(Data items)
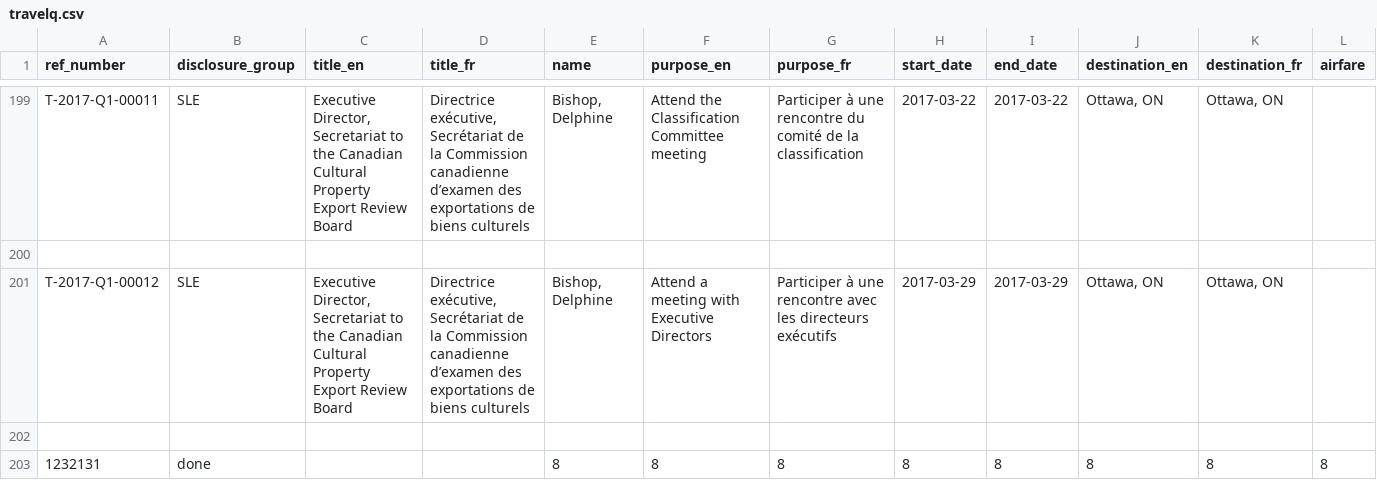
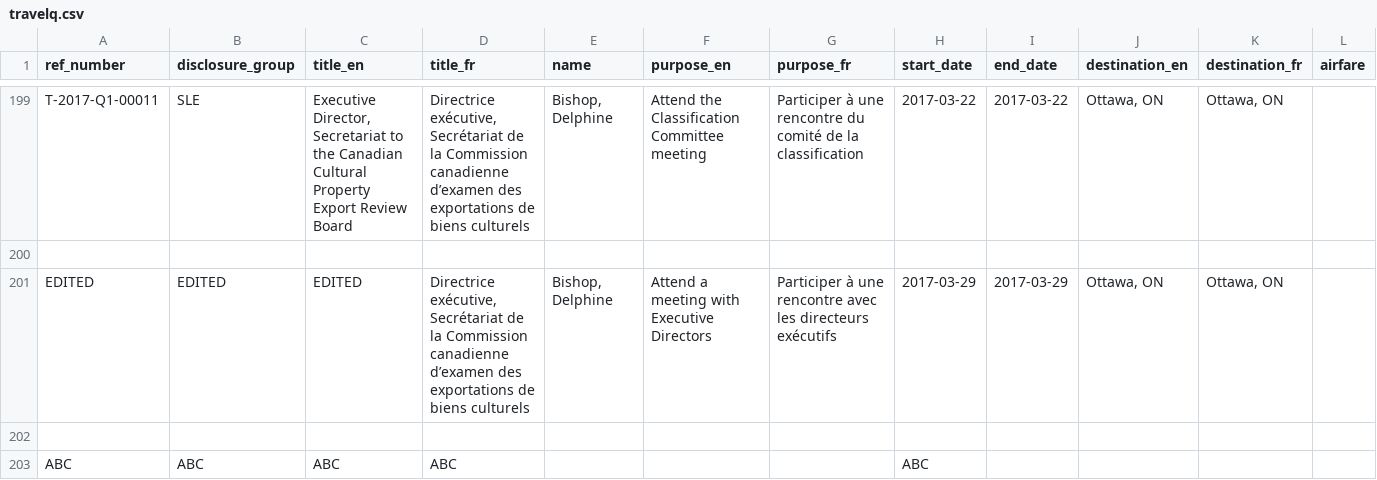
Before and after one commit to felipebarbosa4/ProjectFelipe, a CSV file: data/travelq.csv, drawn as a sheet; only a part is shown, gaps mark what is left out; removed rows and columns are numbered as before the commit, all else as after; rows hold the shown columns only; the diff names each change by its address in the sheet, - before the commit and + after, or states it on an @@ line.

```diff
--- a/data/travelq.csv
+++ b/data/travelq.csv
-A201 (ref_number): T-2017-Q1-00012
+A201 (ref_number): EDITED
-B201 (disclosure_group): SLE
+B201 (disclosure_group): EDITED
-C201 (title_en): Executive Director, Secretariat to the Canadian Cultural Property Export Review Board
+C201 (title_en): EDITED
-row 203: 1232131 | done |  |  | 8 | 8 | 8 | 8 | 8 | 8 | 8 | 8
+row 203: ABC | ABC | ABC | ABC |  |  |  | ABC
```
Also changed, not shown: 6 other files.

● **Your assignment**
Wherever a line of the entries holds the string "EDITED", copy that line.

● **Answer to this problem**
+A201 (ref_number): EDITED
+B201 (disclosure_group): EDITED
+C201 (title_en): EDITED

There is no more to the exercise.